[Start of Attachment]

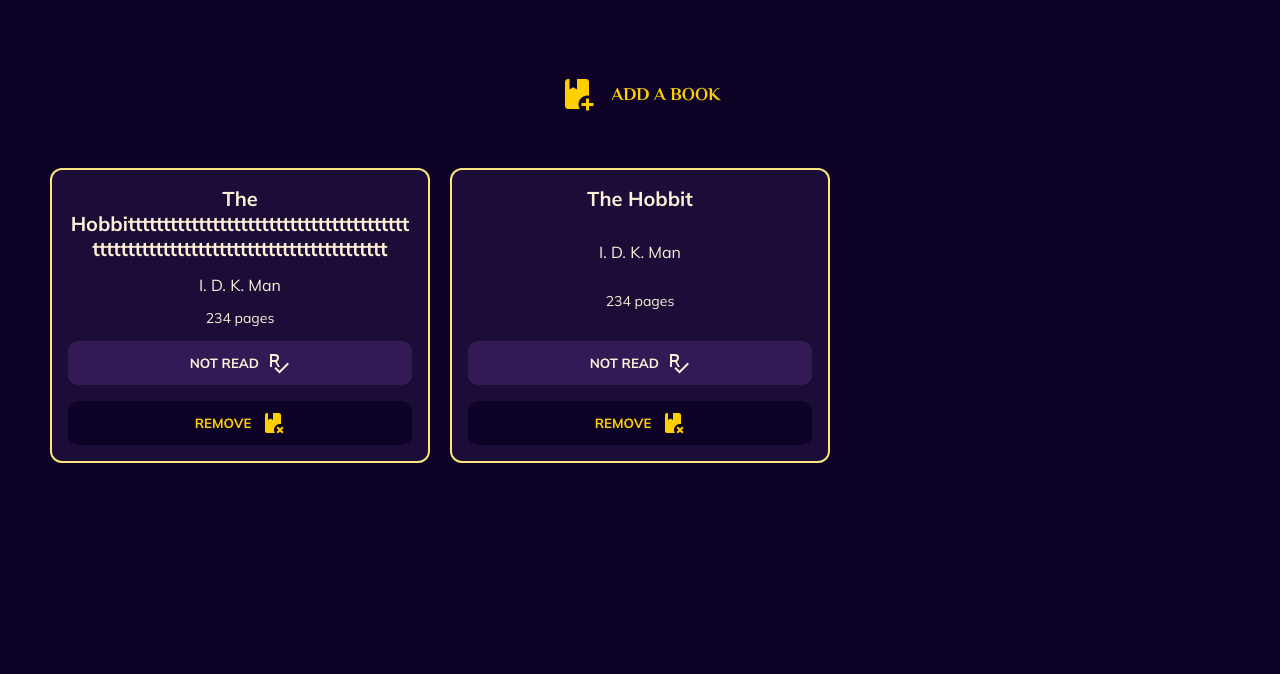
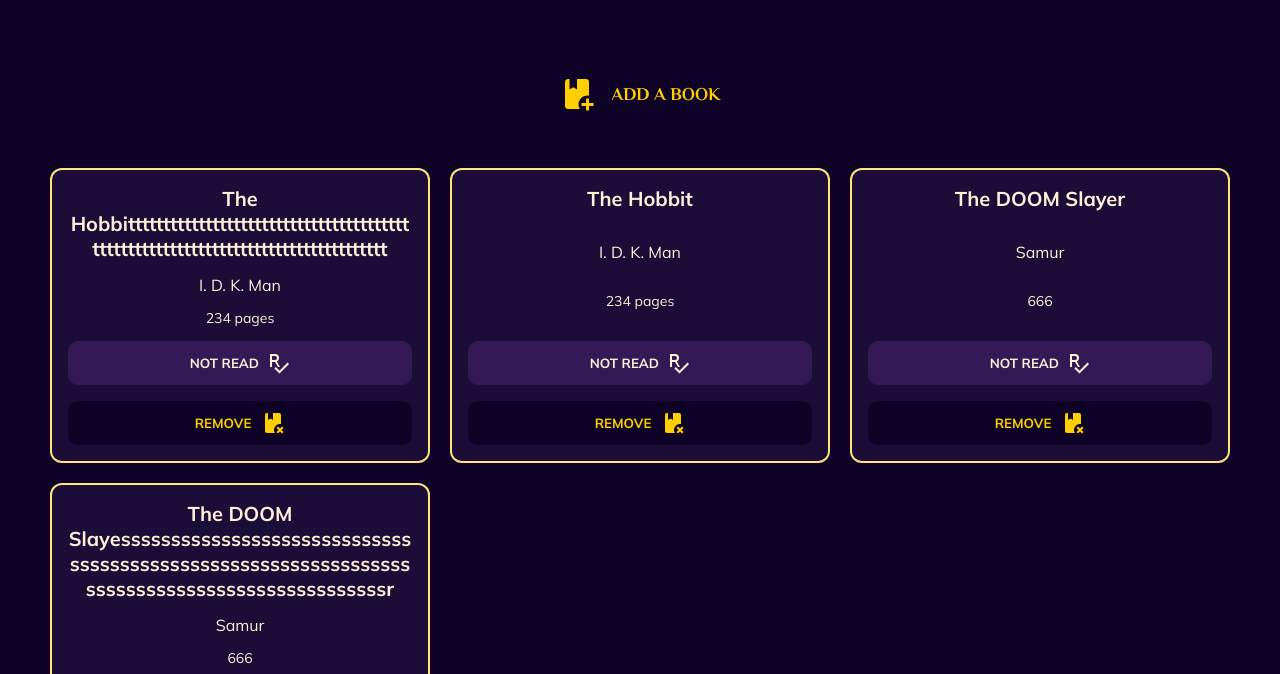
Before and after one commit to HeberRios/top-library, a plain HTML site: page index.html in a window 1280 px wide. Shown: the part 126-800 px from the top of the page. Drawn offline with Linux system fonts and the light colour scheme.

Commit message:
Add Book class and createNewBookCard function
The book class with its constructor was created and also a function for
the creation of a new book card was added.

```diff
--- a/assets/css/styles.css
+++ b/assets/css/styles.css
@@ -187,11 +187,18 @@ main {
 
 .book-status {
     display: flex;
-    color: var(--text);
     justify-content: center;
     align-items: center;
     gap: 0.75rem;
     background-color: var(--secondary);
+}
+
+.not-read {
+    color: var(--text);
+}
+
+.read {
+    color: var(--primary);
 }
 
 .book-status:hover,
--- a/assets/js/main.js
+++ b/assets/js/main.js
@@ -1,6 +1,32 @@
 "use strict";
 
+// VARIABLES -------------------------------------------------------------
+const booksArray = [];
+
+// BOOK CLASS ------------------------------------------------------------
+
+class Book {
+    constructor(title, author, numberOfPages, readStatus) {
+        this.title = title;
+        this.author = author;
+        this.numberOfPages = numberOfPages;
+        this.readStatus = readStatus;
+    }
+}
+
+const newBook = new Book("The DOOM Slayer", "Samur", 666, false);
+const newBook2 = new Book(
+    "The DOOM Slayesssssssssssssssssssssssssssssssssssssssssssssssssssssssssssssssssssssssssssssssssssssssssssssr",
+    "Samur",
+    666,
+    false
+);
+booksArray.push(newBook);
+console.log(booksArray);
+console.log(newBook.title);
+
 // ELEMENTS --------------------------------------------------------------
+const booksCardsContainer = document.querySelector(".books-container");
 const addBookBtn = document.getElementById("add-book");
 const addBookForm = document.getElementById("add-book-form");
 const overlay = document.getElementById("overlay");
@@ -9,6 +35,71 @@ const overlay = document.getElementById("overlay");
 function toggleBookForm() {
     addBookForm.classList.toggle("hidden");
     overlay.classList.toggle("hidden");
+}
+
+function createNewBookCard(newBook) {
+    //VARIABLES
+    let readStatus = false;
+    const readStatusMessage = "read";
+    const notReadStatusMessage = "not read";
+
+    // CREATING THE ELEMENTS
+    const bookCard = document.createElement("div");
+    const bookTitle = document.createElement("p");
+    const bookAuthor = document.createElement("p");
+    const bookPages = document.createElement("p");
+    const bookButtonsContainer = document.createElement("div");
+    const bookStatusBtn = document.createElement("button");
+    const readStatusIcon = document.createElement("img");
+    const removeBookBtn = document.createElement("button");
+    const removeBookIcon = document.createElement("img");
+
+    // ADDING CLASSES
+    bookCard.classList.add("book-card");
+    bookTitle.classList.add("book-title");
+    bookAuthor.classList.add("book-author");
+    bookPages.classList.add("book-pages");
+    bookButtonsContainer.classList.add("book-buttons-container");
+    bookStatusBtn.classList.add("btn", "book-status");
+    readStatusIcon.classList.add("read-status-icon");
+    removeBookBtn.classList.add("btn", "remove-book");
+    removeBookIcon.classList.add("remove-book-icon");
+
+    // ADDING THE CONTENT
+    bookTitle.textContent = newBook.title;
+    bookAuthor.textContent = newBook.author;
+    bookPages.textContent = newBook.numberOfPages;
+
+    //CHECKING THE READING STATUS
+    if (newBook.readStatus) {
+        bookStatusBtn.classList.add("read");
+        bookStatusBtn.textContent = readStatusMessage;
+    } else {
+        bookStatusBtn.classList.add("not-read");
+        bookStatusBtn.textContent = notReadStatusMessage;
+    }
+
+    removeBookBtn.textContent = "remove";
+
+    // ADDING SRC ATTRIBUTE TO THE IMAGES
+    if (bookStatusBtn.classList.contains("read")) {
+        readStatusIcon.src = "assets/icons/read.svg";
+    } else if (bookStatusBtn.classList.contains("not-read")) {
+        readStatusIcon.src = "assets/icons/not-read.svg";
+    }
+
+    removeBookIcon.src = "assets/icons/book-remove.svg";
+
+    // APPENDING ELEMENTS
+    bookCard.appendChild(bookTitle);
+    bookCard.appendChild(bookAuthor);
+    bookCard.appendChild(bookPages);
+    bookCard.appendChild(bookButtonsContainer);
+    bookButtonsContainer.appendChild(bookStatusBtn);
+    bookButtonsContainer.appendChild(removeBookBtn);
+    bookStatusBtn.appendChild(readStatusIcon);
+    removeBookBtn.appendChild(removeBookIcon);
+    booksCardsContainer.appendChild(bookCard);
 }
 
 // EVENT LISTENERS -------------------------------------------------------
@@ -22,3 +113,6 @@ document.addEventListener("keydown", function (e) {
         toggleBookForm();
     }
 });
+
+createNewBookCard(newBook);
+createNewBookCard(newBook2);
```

[End of Attachment]

TASK TO CARRY OUT:
How many lines in the entries above include the string "textContent"? Give only the number.

ANSWER SECTION:
6